→ **Exercise aim**: Locate the line bearing "if (!pe.length) continue;" in the material below, then reproduce it and each following line up to and including the line bearing "if (rp) work.push(Promise.resolve(files[rp]()).then(function".

→ **Data in this exercise**:
____________________
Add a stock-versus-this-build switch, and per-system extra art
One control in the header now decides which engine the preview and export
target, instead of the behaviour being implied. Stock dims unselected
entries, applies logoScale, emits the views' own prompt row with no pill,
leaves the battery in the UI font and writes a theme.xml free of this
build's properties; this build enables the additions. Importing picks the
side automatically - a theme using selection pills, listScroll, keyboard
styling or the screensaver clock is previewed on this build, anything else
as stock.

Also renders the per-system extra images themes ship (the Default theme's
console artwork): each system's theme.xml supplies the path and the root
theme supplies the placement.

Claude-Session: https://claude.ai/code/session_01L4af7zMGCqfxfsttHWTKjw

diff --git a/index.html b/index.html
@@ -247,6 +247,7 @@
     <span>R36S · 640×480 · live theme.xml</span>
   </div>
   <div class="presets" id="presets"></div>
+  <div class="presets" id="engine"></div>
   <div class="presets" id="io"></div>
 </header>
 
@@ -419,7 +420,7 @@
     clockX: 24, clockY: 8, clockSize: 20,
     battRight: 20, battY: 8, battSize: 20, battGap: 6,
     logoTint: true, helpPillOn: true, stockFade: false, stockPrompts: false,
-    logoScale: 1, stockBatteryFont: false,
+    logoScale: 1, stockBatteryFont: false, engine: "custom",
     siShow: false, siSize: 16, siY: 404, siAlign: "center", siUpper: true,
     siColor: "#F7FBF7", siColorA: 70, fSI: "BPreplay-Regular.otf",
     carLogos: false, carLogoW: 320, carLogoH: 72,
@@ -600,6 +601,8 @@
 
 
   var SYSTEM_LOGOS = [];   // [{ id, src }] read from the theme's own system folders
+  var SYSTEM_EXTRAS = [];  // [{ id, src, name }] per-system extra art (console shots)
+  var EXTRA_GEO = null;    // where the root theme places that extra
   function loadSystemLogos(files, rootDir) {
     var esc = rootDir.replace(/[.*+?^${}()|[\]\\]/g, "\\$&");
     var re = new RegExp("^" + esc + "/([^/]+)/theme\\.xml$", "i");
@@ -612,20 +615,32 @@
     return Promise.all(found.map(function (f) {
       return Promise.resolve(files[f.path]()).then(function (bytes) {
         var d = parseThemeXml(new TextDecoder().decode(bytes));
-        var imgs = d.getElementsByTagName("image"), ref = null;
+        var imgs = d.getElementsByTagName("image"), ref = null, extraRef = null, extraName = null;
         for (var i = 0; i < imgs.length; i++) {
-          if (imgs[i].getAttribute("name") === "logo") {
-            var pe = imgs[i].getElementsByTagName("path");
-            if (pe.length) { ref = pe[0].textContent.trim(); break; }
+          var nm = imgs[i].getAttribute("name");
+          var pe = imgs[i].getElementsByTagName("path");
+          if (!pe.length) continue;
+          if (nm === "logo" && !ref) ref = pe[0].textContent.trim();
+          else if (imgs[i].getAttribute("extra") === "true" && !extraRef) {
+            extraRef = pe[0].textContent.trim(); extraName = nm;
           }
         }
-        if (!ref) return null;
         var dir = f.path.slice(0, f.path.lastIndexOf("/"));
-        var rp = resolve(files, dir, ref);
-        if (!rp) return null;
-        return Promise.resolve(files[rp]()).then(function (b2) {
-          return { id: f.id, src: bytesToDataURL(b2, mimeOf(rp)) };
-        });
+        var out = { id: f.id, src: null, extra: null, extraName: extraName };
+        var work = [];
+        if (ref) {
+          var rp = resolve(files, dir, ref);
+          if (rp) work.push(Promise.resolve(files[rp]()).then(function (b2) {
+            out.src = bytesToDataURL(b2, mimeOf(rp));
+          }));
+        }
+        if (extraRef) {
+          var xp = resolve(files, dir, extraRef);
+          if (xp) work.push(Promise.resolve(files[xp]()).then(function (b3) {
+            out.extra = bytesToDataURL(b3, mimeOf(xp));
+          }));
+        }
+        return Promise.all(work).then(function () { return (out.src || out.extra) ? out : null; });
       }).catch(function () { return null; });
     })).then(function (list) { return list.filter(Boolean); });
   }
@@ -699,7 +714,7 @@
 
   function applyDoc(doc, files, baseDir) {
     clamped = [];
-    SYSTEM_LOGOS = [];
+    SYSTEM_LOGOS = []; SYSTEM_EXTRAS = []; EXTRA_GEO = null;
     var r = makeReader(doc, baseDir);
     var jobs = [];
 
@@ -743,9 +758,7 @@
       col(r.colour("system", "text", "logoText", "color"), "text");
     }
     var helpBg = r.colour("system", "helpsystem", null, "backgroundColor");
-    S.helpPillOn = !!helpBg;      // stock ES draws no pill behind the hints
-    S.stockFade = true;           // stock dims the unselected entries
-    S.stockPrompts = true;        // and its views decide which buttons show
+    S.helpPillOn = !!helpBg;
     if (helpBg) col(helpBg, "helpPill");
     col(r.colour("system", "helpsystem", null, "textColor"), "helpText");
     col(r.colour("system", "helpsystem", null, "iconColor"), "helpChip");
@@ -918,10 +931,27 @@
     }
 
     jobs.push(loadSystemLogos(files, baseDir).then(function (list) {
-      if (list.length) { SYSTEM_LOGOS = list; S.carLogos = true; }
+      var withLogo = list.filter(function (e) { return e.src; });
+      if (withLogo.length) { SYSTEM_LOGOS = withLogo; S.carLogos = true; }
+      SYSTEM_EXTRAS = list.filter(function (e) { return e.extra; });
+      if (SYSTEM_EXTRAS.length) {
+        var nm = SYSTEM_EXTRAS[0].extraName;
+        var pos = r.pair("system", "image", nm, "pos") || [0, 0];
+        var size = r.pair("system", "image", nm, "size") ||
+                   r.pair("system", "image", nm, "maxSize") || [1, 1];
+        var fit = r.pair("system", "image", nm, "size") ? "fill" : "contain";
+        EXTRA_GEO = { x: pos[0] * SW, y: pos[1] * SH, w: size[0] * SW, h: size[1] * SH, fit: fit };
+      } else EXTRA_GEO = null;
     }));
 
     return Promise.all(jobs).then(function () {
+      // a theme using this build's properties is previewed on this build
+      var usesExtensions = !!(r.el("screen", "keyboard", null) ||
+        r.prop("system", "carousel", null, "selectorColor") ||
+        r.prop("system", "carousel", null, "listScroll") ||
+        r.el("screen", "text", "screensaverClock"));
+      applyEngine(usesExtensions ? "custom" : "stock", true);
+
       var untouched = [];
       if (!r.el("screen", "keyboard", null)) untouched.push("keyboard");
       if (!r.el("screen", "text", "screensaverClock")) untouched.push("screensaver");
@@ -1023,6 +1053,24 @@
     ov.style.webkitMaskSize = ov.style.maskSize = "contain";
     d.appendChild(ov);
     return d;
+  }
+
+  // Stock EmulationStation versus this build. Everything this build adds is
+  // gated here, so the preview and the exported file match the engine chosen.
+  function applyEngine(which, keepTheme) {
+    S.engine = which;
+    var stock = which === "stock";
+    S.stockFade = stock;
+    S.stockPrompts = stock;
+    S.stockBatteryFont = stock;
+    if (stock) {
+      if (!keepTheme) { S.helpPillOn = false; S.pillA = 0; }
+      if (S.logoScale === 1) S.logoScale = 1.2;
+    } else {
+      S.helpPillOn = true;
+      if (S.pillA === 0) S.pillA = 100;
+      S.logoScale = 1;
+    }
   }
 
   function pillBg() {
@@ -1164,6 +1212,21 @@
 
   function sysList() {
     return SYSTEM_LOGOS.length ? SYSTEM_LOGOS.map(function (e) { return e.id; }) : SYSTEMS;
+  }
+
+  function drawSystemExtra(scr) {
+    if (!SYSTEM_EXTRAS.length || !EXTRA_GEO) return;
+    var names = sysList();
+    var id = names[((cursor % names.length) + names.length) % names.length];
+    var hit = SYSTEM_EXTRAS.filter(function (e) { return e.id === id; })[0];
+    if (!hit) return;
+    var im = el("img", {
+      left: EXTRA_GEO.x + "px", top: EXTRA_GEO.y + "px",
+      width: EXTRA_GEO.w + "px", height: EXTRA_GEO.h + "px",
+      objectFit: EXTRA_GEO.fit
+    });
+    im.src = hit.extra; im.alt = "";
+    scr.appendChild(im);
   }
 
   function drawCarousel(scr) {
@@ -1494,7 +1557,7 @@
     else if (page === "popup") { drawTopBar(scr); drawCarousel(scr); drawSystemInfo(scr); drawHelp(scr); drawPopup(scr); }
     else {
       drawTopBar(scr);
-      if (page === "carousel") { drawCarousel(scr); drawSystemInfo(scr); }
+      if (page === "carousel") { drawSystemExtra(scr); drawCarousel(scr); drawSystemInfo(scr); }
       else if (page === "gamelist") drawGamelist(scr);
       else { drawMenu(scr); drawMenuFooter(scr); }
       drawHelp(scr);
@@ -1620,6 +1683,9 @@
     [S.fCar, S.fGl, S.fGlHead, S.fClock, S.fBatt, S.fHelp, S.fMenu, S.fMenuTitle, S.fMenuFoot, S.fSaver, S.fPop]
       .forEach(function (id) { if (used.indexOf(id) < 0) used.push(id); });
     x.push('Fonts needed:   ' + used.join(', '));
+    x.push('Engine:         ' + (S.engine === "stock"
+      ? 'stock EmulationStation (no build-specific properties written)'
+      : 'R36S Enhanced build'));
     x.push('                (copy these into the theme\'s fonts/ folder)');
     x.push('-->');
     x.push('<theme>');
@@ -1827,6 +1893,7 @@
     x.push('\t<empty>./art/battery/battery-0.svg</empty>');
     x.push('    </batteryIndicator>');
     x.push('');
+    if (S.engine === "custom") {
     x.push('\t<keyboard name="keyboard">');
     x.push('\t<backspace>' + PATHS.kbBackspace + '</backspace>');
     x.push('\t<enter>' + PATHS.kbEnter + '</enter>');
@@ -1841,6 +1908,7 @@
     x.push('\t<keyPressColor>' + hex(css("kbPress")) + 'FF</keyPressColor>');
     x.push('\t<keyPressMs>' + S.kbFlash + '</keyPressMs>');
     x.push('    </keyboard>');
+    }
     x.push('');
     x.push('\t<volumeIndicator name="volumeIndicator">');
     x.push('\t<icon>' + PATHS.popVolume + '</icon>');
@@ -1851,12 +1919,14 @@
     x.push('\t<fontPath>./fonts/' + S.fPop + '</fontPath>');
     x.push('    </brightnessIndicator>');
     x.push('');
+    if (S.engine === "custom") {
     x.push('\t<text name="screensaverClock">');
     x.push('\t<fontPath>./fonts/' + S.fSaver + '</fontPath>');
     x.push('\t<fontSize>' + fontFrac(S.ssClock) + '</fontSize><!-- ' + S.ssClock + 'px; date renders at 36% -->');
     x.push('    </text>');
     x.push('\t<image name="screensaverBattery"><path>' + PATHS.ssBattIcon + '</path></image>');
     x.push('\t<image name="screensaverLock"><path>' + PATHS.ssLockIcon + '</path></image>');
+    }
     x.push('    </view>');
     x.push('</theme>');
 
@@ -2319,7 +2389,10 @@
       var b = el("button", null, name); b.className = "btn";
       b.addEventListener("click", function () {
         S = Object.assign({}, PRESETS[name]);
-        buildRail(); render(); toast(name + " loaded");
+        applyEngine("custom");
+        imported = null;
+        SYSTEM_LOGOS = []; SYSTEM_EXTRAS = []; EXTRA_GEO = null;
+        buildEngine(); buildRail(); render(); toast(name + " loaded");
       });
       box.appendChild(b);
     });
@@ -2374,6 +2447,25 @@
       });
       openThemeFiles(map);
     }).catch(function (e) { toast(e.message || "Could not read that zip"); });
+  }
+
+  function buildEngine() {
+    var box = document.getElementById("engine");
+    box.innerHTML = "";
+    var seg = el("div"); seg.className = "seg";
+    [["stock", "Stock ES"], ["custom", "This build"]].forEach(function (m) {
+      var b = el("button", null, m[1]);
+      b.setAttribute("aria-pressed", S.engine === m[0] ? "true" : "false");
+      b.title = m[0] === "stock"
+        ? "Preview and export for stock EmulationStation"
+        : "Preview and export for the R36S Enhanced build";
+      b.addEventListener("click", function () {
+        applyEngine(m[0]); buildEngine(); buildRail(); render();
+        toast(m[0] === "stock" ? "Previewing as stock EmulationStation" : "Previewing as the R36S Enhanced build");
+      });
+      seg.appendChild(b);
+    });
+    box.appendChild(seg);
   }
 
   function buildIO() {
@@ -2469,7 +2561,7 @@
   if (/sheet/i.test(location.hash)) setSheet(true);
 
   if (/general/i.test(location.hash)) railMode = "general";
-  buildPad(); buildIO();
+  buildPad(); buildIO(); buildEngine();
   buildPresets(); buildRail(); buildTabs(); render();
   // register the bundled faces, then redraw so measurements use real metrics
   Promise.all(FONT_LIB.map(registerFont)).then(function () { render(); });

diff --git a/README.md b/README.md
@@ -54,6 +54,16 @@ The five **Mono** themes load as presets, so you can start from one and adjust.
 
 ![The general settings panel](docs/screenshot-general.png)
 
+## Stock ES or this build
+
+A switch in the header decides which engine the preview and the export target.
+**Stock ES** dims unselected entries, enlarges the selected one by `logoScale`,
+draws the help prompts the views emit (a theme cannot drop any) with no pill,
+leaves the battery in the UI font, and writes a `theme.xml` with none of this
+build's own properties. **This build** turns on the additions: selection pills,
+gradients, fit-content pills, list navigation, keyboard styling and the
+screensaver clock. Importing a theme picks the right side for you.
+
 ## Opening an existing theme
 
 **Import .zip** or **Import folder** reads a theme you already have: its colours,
____________________
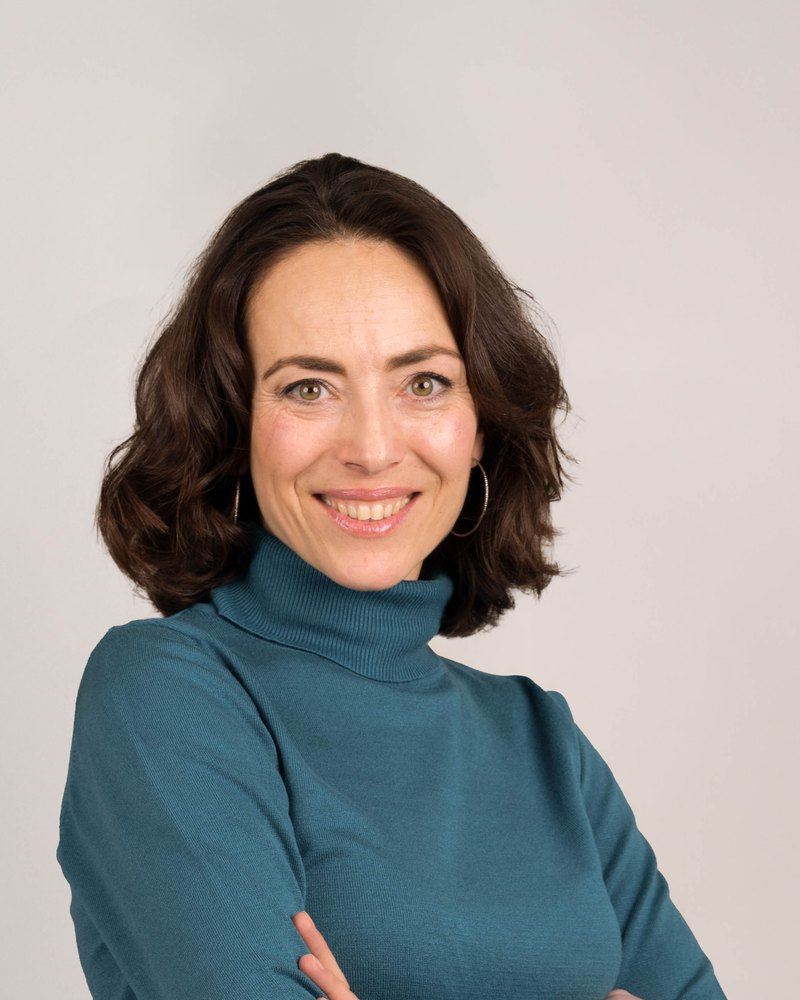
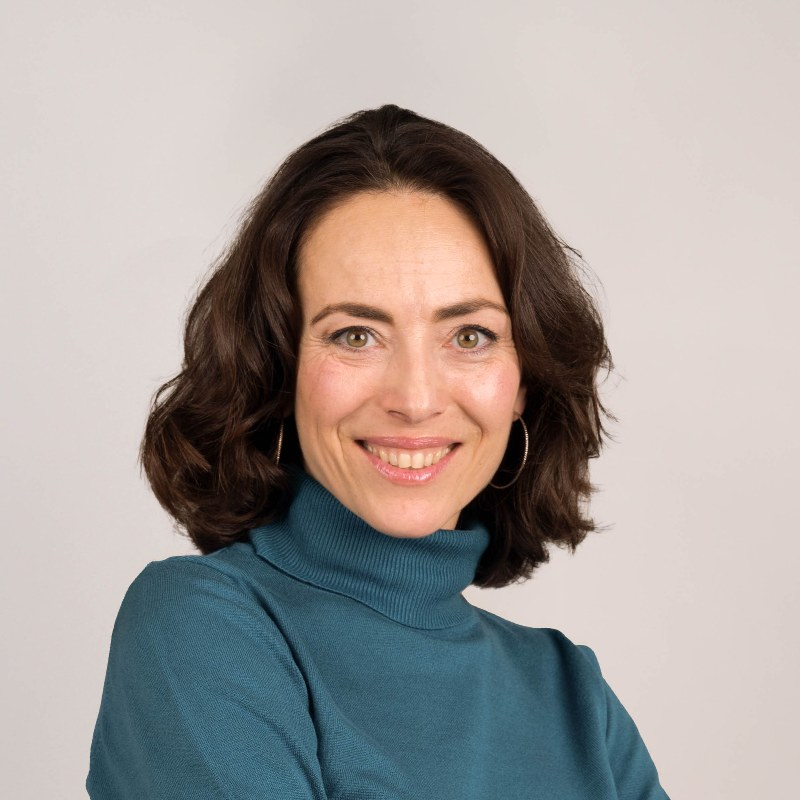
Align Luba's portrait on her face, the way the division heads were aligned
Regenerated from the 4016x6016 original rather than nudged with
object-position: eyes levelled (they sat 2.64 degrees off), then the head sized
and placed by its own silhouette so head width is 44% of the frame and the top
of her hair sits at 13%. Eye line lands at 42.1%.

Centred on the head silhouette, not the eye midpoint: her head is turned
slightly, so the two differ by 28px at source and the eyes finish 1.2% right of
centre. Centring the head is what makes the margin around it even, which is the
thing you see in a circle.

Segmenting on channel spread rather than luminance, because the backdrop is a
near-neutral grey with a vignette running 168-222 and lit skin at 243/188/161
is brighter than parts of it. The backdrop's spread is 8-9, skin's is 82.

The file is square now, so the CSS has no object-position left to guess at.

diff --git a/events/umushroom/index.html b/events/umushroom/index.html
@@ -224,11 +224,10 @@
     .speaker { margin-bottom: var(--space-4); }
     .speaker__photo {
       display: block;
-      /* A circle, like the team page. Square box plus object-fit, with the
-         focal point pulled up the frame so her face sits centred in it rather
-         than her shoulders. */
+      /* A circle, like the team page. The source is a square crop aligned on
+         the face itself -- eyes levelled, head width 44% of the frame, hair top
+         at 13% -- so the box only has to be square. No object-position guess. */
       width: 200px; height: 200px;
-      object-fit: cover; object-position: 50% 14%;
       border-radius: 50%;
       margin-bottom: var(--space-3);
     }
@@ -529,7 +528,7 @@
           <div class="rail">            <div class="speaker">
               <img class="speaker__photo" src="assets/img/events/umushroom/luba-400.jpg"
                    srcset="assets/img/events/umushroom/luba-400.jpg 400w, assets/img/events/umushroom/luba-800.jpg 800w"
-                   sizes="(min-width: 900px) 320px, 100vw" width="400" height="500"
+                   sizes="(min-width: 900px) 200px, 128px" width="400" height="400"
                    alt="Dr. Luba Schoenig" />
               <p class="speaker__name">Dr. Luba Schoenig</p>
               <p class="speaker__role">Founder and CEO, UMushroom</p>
____________________
→ **Exercise result**:
+          if (!pe.length) continue;
+          if (nm === "logo" && !ref) ref = pe[0].textContent.trim();
+          else if (imgs[i].getAttribute("extra") === "true" && !extraRef) {
+            extraRef = pe[0].textContent.trim(); extraName = nm;
           }
         }
-        if (!ref) return null;
         var dir = f.path.slice(0, f.path.lastIndexOf("/"));
-        var rp = resolve(files, dir, ref);
-        if (!rp) return null;
-        return Promise.resolve(files[rp]()).then(function (b2) {
-          return { id: f.id, src: bytesToDataURL(b2, mimeOf(rp)) };
-        });
+        var out = { id: f.id, src: null, extra: null, extraName: extraName };
+        var work = [];
+        if (ref) {
+          var rp = resolve(files, dir, ref);
+          if (rp) work.push(Promise.resolve(files[rp]()).then(function (b2) {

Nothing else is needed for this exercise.